Is House Hype Over the Constitution Real?
When Rep. Newt Gingrich (R-Ga.) was sworn in as Speaker of the House in January 1995, he delivered a remarkable acceptance speech, replete with a suggested reading list for his colleagues that included the Constitution and the Federalist Papers. When Rep. John Boehner (R-Ohio) was sworn in as Speaker on Jan. 5, he did Gingrich two better with directives that not only required the reading of the Constitution in the House chamber the following day but also required Members to submit constitutional authority statements with every bill that they introduce.
All this constitutional hype can be directly attributed to the tea party movement's effect on the 2010 elections and makeup of the new Congress. A central theme of the movement has been its call for a return to limited government grounded in the spirit and letter of the Constitution.

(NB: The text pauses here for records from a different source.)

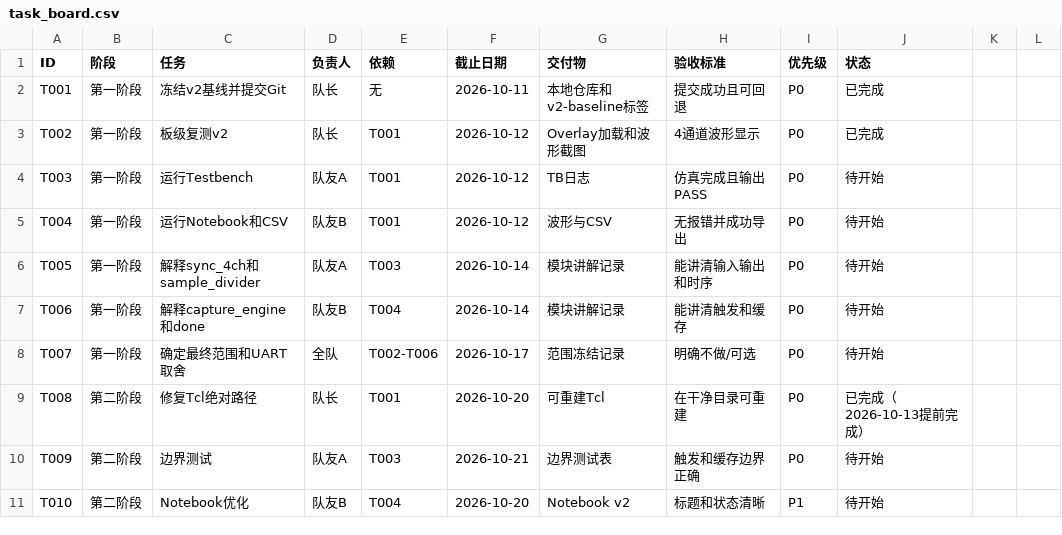
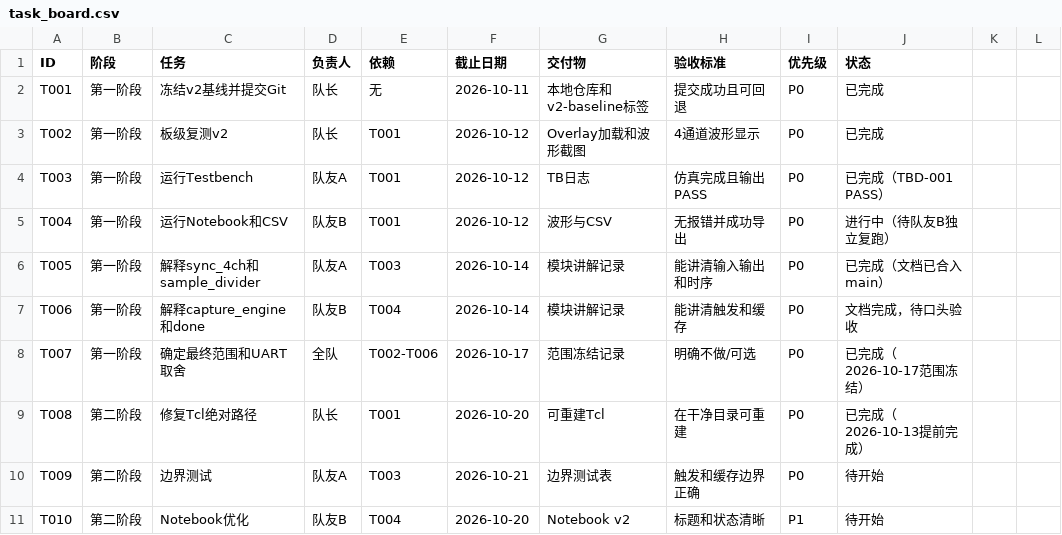
Before and after one commit to lzx-316/pynq-z2-logic-analyzer, a CSV file: team/task_board.csv, drawn as a sheet; only a part is shown.

```diff
--- a/team/task_board.csv
+++ b/team/task_board.csv
@@ -3,7 +3,7 @@ T001,第一阶段,冻结v2基线并提交Git,队长,无,2026-10-11,本地仓库
 T002,第一阶段,板级复测v2,队长,T001,2026-10-12,Overlay加载和波形截图,4通道波形显示,P0,已完成
-T003,第一阶段,运行Testbench,队友A,T001,2026-10-12,TB日志,仿真完成且输出PASS,P0,待开始
-T004,第一阶段,运行Notebook和CSV,队友B,T001,2026-10-12,波形与CSV,无报错并成功导出,P0,待开始
-T005,第一阶段,解释sync_4ch和sample_divider,队友A,T003,2026-10-14,模块讲解记录,能讲清输入输出和时序,P0,待开始
-T006,第一阶段,解释capture_engine和done,队友B,T004,2026-10-14,模块讲解记录,能讲清触发和缓存,P0,待开始
-T007,第一阶段,确定最终范围和UART取舍,全队,T002-T006,2026-10-17,范围冻结记录,明确不做/可选,P0,待开始
+T003,第一阶段,运行Testbench,队友A,T001,2026-10-12,TB日志,仿真完成且输出PASS,P0,已完成（TBD-001 PASS）
+T004,第一阶段,运行Notebook和CSV,队友B,T001,2026-10-12,波形与CSV,无报错并成功导出,P0,进行中（待队友B独立复跑）
+T005,第一阶段,解释sync_4ch和sample_divider,队友A,T003,2026-10-14,模块讲解记录,能讲清输入输出和时序,P0,已完成（文档已合入main）
+T006,第一阶段,解释capture_engine和done,队友B,T004,2026-10-14,模块讲解记录,能讲清触发和缓存,P0,文档完成，待口头验收
+T007,第一阶段,确定最终范围和UART取舍,全队,T002-T006,2026-10-17,范围冻结记录,明确不做/可选,P0,已完成（2026-10-17范围冻结）
 T008,第二阶段,修复Tcl绝对路径,队长,T001,2026-10-20,可重建Tcl,在干净目录可重建,P0,已完成（2026-10-13提前完成）
```
Also changed, not shown: team/test_record_template.csv, 3 other files.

These two early bows to the Constitution have already been dismissed by some as symbolic gestures to appease the restive tea partyers who want to see instant results in the new Congress. I am not so cynical, but I do offer a few cautionary flags and caveats about this new constitutionalism.
Forcing Members of Congress to stop and think before they act is always preferable to visceral legislative eruptions. Thinking about how a legislative idea conforms to Congress' constitutional authority is especially advisable before drafting and introducing a bill.

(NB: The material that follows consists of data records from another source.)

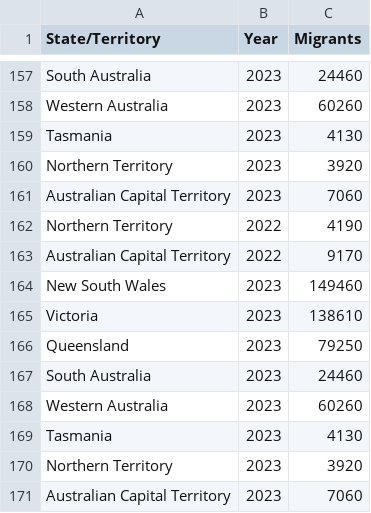
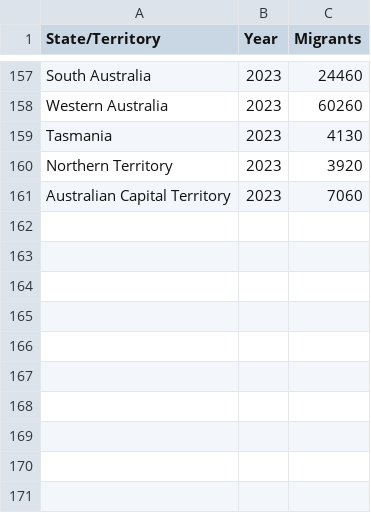
Before and after one commit to angu0160/3179, a CSV file: Homework 10/data/migration by state.csv, drawn as a sheet; only a part is shown, gaps mark what is left out; the diff names each change by its address in the sheet, - before the commit and + after, or states it on an @@ line.

Commit message:
HW10

```diff
--- a/Homework 10/data/migration by state.csv
+++ b/Homework 10/data/migration by state.csv
-row 162: Northern Territory | 2022 | 4190
-row 163: Australian Capital Territory | 2022 | 9170
-row 164: New South Wales | 2023 | 149460
-row 165: Victoria | 2023 | 138610
-row 166: Queensland | 2023 | 79250
-row 167: South Australia | 2023 | 24460
-row 168: Western Australia | 2023 | 60260
-row 169: Tasmania | 2023 | 4130
-row 170: Northern Territory | 2023 | 3920
-row 171: Australian Capital Territory | 2023 | 7060
```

The Republican leadership circulated a five-page memo to Members and staff in mid-December on how to implement the new rule. The memo included a "Constitutional Authority Statement" form, along with examples of how the statements might be worded, e.g., "This bill is enacted pursuant to the power granted to Congress under Article I, Section 8, Clause 3 of the United States Constitution." Members are required to sign the statements, which will then appear in the Congressional Record.
The memo indicates that the Office of Legislative Counsel will provide Members with the properly formatted statement forms, but "it is the responsibility of the bill sponsor to determine what authorities they wish to cite and to provide that information to the Legislative Counsel staff." In other words, do your own homework.
To assist with that homework, the memo lists several resources, including the Congressional Research Service's "Annotated Guide to the Constitution." There, some Members (and tea partyers) may be surprised to learn that Congress' power under Article I, Section 8, Clause 1, to tax, spend and "provide for the...general welfare" is "not limited to the direct grants of legislative power found in the Constitution" (U.S. v. Butler, 1936). As the guide notes, Alexander Hamilton ultimately prevailed over James Madison in their disagreement over the clause, and it has long been used to justify such things as "internal improvements" and grants-in-aid to the states.
I am baffled over why Boehner's new rule abolishes the existing requirement, adopted in 1997, that committee reports on bills contain constitutional authority statements. As we all know, bills that emerge from committees sometimes differ radically from the introduced versions — often including entirely new subject matter and governmental authorities. That is where the legislative rubber really meets the constitutional road. Will the real omnibus driver please stand up?
I asked one of this town's pre-eminent constitutional scholars, Louis Fisher, a resident scholar at the Constitution Project, what he thought of the new rule. He expressed skepticism about the value of the authority statements.
"How will the Constitution be safeguarded when lawmakers simply justify a bill by saying it is within the taxing power, the commerce power, the spending power...?" he asked. "Those phrases are far too vague and will mean nothing to constituents."
What concerns Fisher (and me) more is whether Congress' newfound interest in the Constitution will be limited to the legitimacy of legislation or will it extend to rethinking the relationship between the branches. Fisher has long lamented that Congress has ceded too much power to the executive branch over the past several decades on such matters as oversight of agencies and programs, war powers and budgeting.
Getting back to Gingrich's reading list for the 104th Congress, it is ironic that he apparently forgot his own advice about reading the Constitution. In his book, "Lessons Learned the Hard Way," published two years after he became Speaker, Gingrich confessed one of the main lessons that he learned from the problems he encountered was that, "We had not only failed to take into account the ability of the Senate to delay us and obstruct us, but we had much too cavalierly underrated the power of the President." In other words, they blithely ignored half of Article I and all of Article 2.
Similarly, the constitutional lesson that the new Republican majority in the House must relearn is how to govern institutionally, taking into account the legitimate interests, concerns and priorities of the Senate and president while asserting the rights and responsibilities of the House. That is something the tea party movement will also come to appreciate about governing a country.